[Opening Data records section]
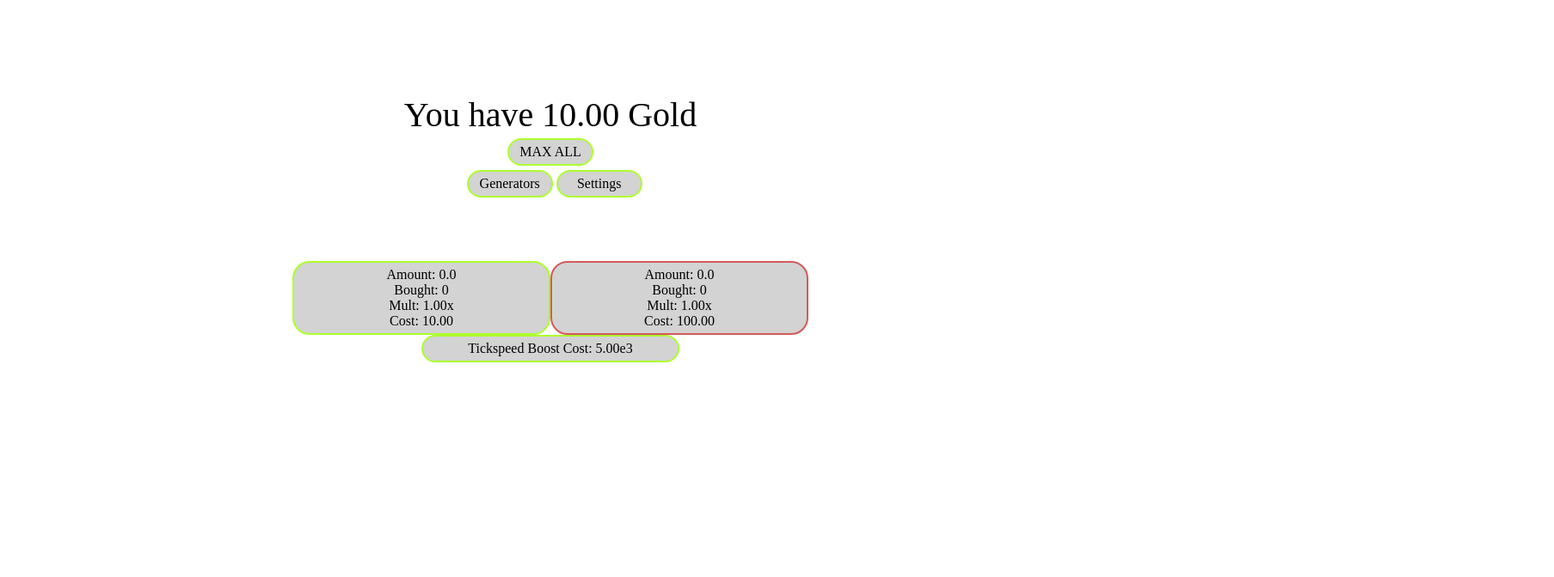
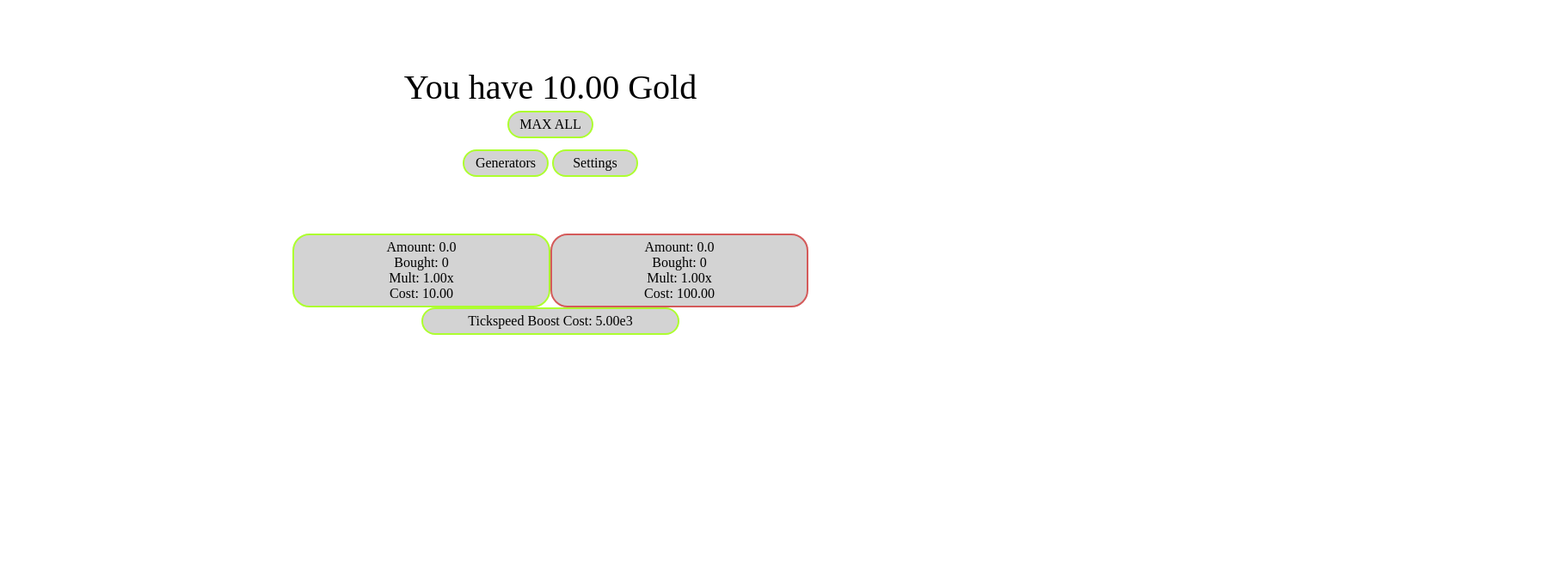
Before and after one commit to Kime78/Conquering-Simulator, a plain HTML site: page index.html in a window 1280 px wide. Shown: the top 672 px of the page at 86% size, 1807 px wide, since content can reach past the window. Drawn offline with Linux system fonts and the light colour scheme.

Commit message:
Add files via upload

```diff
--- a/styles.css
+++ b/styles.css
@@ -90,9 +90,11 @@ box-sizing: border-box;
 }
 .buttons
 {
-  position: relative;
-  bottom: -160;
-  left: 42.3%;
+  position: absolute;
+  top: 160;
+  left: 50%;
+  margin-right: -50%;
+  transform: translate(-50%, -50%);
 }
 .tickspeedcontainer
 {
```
[Closing Data records section]
[Opening Data records section]
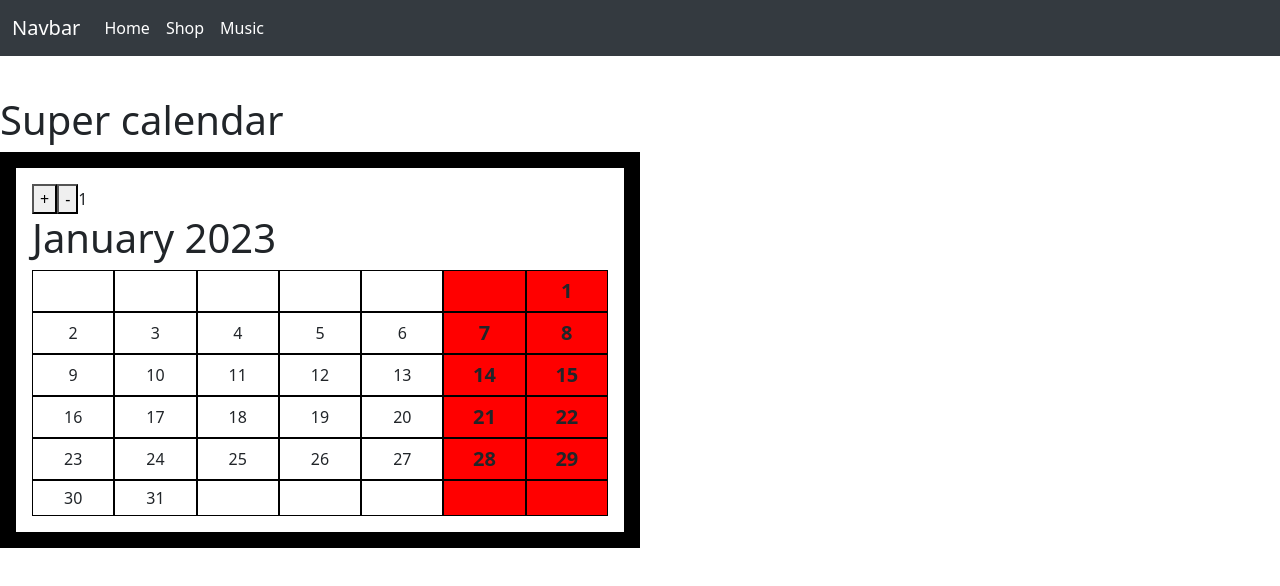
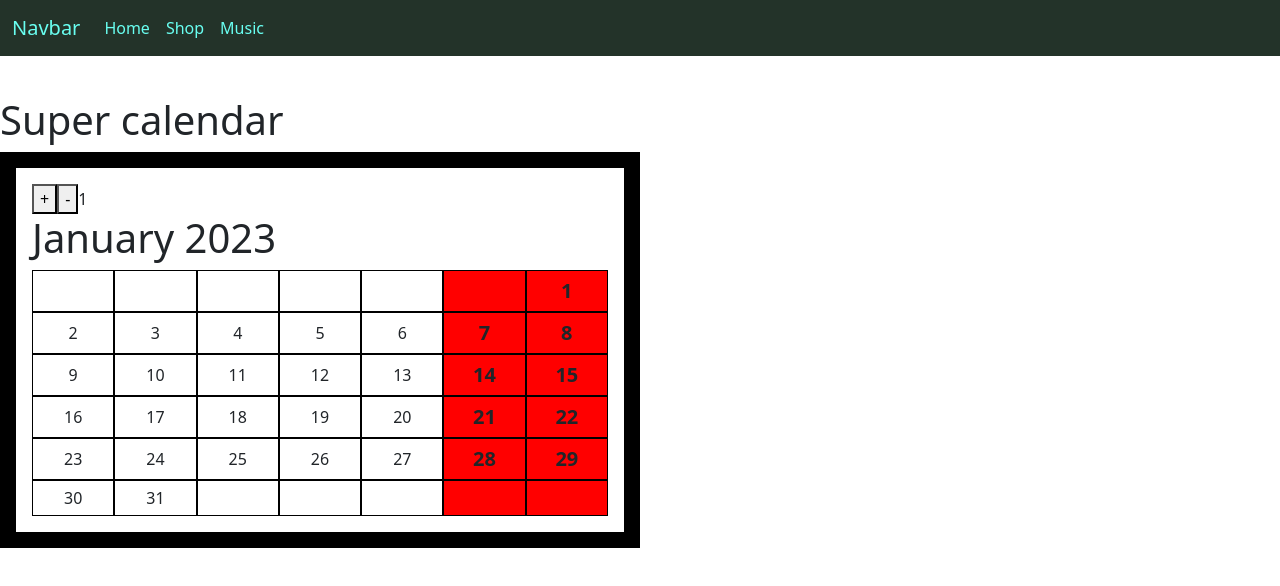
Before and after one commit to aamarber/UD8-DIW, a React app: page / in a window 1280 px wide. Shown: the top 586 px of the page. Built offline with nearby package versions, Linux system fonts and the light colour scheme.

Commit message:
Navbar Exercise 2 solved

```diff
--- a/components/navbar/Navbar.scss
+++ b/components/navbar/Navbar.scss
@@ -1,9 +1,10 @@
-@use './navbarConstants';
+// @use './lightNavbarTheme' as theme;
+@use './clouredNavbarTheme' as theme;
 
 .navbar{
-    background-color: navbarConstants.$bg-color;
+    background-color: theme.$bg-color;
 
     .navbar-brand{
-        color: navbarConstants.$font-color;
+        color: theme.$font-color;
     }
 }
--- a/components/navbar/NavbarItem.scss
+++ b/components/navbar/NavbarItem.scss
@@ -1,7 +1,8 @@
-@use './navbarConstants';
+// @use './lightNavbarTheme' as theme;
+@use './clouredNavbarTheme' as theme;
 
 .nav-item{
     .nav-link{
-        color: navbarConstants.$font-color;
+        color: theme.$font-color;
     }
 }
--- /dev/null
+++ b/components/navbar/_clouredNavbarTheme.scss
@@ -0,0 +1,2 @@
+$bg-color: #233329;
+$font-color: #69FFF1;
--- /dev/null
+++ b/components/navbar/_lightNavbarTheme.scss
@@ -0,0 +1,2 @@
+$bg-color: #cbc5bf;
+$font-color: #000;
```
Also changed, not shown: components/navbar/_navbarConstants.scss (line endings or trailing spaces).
[Closing Data records section]
[Opening Data records section]
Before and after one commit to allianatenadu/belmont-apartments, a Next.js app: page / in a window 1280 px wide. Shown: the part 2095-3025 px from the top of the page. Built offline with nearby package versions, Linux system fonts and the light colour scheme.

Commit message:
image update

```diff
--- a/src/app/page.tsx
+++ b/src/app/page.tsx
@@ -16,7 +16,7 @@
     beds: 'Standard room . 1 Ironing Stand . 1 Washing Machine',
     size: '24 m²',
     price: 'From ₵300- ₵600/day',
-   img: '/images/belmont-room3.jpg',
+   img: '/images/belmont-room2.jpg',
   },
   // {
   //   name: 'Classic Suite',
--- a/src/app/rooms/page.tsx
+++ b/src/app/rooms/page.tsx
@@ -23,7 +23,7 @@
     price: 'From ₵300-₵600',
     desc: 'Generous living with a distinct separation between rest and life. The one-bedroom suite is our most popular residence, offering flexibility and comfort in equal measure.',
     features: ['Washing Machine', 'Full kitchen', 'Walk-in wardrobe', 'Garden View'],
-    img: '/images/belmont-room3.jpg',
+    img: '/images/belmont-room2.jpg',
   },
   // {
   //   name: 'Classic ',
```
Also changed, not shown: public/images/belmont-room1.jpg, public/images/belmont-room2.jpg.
[Closing Data records section]
What is being asked → Look through the material and copy each line that has "images".

Answer →
-   img: '/images/belmont-room3.jpg',
+   img: '/images/belmont-room2.jpg',
-    img: '/images/belmont-room3.jpg',
+    img: '/images/belmont-room2.jpg',
Also changed, not shown: public/images/belmont-room1.jpg, public/images/belmont-room2.jpg.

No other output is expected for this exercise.